In order to join the global value chain (GVC), Vietnam needs to expand production scale as well as improve labour capacity, product quality, and administrative capabilities.
|Only 9% of enterprises operating in Vietnam are qualified to take part in the global value chain|
According to a recent report released by the World Bank (WB), only 9 per cent of enterprises operating in Vietnam are qualified for GVC. Most of these companies are foreign invested firms. Domestic companies qualifying for GVC are sub-tier suppliers with low value-added products.
According to Nguyen Duc Hong, vice director of Thong Nhat Rubber Co., Ltd, the company owns five manufacturing plants that provide supplementary goods in the fields of automobile, electricity, electronics, minerals, and mechanical engineering. However, such products can only be sold to secondary product suppliers and thereby, have insignificant added value.
For example, the company’s rubber antenna spring mounts are installed in Toyota’s Innova cars.
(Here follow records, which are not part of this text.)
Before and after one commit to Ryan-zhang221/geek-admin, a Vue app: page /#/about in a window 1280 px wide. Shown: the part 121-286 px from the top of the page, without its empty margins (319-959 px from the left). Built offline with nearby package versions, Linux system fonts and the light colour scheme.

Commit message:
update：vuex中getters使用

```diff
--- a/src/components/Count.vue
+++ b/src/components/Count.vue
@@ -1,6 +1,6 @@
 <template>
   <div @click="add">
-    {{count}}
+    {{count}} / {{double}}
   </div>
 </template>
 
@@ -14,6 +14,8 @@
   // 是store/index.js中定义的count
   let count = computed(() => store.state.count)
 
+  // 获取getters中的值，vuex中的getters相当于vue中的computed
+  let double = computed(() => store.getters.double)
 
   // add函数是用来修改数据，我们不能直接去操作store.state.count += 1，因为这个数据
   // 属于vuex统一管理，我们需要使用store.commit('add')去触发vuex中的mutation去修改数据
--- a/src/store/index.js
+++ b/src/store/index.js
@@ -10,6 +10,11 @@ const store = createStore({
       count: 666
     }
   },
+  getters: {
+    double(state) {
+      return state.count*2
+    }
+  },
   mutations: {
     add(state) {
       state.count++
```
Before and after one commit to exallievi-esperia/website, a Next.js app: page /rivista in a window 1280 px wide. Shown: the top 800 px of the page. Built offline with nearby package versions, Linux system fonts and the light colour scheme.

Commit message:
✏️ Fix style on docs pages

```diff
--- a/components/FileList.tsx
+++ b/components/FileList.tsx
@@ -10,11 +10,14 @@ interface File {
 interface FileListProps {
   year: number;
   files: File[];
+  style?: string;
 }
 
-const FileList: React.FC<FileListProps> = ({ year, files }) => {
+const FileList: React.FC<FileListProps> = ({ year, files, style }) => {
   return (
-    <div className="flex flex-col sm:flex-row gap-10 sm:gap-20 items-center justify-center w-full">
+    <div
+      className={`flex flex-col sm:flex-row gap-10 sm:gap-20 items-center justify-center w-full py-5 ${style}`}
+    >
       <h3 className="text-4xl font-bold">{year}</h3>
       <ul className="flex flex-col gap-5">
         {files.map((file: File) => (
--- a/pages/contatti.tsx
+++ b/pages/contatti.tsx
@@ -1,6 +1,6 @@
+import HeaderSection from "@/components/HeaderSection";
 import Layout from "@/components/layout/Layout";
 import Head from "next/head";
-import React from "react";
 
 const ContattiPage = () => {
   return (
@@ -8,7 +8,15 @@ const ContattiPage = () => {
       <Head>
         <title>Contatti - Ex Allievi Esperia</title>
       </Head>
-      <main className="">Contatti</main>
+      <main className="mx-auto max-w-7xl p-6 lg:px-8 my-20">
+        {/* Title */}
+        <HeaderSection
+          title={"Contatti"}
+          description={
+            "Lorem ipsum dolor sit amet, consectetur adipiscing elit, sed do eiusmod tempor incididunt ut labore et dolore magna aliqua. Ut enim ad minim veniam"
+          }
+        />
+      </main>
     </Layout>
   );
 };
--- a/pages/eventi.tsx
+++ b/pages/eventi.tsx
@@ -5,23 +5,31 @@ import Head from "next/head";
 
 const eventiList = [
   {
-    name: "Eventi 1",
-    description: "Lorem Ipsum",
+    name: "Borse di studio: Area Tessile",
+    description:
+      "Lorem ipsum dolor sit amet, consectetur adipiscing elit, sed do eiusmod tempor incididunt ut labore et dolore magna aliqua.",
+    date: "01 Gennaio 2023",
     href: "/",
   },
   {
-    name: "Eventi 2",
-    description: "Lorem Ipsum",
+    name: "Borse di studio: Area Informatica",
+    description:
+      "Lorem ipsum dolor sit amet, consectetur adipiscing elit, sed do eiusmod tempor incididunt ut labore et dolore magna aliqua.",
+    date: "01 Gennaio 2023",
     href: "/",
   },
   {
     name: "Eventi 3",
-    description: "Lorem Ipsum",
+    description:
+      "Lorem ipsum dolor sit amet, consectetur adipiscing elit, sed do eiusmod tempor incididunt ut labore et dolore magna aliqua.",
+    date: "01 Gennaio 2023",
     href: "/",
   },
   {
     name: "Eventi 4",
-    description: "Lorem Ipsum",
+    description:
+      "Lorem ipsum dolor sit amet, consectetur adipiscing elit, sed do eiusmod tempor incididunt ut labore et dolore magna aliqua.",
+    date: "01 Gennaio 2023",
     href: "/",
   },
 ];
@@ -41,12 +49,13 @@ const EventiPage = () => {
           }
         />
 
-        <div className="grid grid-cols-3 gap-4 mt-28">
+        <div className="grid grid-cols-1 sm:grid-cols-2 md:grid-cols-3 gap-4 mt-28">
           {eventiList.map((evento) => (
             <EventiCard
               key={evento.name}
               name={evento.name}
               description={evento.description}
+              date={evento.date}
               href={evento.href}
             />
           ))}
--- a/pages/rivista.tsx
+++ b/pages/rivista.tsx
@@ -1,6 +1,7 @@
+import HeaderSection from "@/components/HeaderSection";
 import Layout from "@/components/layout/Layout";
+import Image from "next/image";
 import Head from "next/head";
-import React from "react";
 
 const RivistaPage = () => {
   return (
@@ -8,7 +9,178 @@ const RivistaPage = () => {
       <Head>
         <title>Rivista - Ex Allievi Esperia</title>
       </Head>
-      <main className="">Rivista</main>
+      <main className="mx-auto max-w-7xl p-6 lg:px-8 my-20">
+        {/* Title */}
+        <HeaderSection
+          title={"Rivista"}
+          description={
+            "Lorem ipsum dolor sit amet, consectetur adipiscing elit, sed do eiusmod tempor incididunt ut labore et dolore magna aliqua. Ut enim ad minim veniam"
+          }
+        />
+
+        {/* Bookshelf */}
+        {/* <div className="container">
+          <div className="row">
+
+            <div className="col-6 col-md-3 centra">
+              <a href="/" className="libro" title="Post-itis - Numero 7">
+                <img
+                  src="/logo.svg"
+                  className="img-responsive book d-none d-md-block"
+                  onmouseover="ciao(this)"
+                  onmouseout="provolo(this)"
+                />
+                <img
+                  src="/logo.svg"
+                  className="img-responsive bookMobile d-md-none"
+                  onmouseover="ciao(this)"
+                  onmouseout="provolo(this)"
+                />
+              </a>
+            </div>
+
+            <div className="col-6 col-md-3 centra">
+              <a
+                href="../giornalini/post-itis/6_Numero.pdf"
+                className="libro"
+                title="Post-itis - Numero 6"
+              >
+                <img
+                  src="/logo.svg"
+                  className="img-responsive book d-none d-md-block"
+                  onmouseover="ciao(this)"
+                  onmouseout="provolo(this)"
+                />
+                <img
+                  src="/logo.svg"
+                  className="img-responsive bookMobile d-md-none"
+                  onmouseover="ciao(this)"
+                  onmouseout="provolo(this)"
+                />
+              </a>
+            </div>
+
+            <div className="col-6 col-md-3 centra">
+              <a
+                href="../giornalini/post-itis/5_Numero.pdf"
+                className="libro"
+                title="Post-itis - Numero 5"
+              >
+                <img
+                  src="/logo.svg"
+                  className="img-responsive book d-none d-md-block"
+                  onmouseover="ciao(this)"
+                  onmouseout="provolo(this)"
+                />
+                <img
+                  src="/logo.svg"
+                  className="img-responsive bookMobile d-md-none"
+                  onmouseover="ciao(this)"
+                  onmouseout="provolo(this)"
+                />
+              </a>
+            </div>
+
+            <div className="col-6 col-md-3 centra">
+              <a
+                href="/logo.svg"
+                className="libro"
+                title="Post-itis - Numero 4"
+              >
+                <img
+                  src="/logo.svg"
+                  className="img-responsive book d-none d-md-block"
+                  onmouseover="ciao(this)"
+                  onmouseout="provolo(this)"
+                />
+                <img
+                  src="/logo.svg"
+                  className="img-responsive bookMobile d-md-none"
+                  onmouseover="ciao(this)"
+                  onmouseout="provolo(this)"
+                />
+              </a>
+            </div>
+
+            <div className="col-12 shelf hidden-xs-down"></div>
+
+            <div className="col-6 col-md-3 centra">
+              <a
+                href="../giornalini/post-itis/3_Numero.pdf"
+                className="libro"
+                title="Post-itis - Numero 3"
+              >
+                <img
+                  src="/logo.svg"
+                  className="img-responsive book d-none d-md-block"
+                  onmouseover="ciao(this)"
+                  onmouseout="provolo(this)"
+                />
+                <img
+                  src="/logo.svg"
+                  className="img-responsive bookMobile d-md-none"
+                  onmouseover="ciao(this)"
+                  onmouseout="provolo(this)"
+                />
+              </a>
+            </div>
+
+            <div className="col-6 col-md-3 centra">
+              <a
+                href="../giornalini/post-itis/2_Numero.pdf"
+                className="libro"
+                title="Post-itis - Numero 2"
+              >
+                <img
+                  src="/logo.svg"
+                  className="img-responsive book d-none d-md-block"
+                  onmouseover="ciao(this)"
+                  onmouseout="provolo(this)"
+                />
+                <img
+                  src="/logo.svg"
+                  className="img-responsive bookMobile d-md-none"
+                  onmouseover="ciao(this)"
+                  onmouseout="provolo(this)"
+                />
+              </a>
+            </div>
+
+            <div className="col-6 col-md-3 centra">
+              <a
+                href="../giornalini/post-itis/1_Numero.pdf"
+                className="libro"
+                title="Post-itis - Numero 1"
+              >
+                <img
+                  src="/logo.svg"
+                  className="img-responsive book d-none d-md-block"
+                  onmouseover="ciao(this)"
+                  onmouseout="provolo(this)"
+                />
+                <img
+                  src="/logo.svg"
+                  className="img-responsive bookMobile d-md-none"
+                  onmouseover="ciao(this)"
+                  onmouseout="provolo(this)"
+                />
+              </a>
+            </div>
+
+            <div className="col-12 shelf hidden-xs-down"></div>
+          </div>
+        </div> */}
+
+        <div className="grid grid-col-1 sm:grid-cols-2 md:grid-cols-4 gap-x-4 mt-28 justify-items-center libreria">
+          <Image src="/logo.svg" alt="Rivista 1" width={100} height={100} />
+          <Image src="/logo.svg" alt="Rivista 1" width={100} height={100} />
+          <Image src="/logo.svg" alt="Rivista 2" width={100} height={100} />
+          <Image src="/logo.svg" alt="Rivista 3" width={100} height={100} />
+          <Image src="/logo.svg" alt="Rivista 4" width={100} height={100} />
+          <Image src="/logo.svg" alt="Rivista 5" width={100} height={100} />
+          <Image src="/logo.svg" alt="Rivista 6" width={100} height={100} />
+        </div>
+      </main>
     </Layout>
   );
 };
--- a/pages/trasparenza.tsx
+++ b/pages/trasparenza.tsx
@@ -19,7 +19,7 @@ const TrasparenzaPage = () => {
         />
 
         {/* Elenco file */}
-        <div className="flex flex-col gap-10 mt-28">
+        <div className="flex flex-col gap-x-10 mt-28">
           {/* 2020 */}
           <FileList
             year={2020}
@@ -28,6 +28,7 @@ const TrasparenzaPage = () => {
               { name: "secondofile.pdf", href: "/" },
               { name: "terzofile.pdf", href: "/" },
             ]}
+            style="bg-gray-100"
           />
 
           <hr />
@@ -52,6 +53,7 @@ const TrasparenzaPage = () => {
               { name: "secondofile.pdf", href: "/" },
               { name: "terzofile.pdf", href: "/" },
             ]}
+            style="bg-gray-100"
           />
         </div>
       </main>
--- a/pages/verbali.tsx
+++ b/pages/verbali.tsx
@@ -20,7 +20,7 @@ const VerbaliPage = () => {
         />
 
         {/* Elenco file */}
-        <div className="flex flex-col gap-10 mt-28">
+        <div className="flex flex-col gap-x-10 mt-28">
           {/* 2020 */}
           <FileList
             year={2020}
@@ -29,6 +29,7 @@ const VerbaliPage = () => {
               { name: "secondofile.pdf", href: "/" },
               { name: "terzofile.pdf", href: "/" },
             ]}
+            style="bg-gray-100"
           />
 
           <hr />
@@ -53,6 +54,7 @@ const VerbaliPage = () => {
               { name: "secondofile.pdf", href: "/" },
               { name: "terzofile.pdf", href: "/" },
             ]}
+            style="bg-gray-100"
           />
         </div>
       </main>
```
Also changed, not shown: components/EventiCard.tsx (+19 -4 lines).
However, the company can only sell this particular product to antenna suppliers of the Japanese automobile makers.
In addition, a company needs to grant international certificates for each specific product type in order to become an official supplier in GVC. The evaluation costs $15,000 per assessment and expires in three years, after which it needs to be renewed.
“Domestic firms cannot compete with foreign-owned suppliers in producing high added-value products, such as technological advancements, blueprints, and electronic components,” said Charles Kunaka, lead specialist on connectivity at WB.
Domestics firms are being constantly challenged as large-scale groups like Samsung, Toyota, and Ford trade with available global suppliers instead of local ones, Kunaka added.
Le Bich Loan, deputy director of the Saigon Hi-Tech Park Management Authority, addressed the capacity mismatch between local companies and foreign-invested ones. Foreign-invested enterprises (FIEs) tend to utilise global supply chain in manufacturing process in Vietnam.
In order to match foreign-invested manufacturers’ requirements, domestic companies should produce innovative goods with high quality, in consistent quantities, and at reasonable prices.
A representative of Samsung Vietnam said that the country should provide favourable conditions for prospective joint ventures with foreign-owned companies, expand production scale, upgrade manufacturing procedures and administration, support human resources training in order to prepare for technology transfer from FIEs.
Asya Akhlaque, senior economist at WB, also talked about how businesses should be supported by revamping procedures, administration, and management in governmental agencies. Likewise, local companies need to enhance labour capacity and upgrade infrastructure.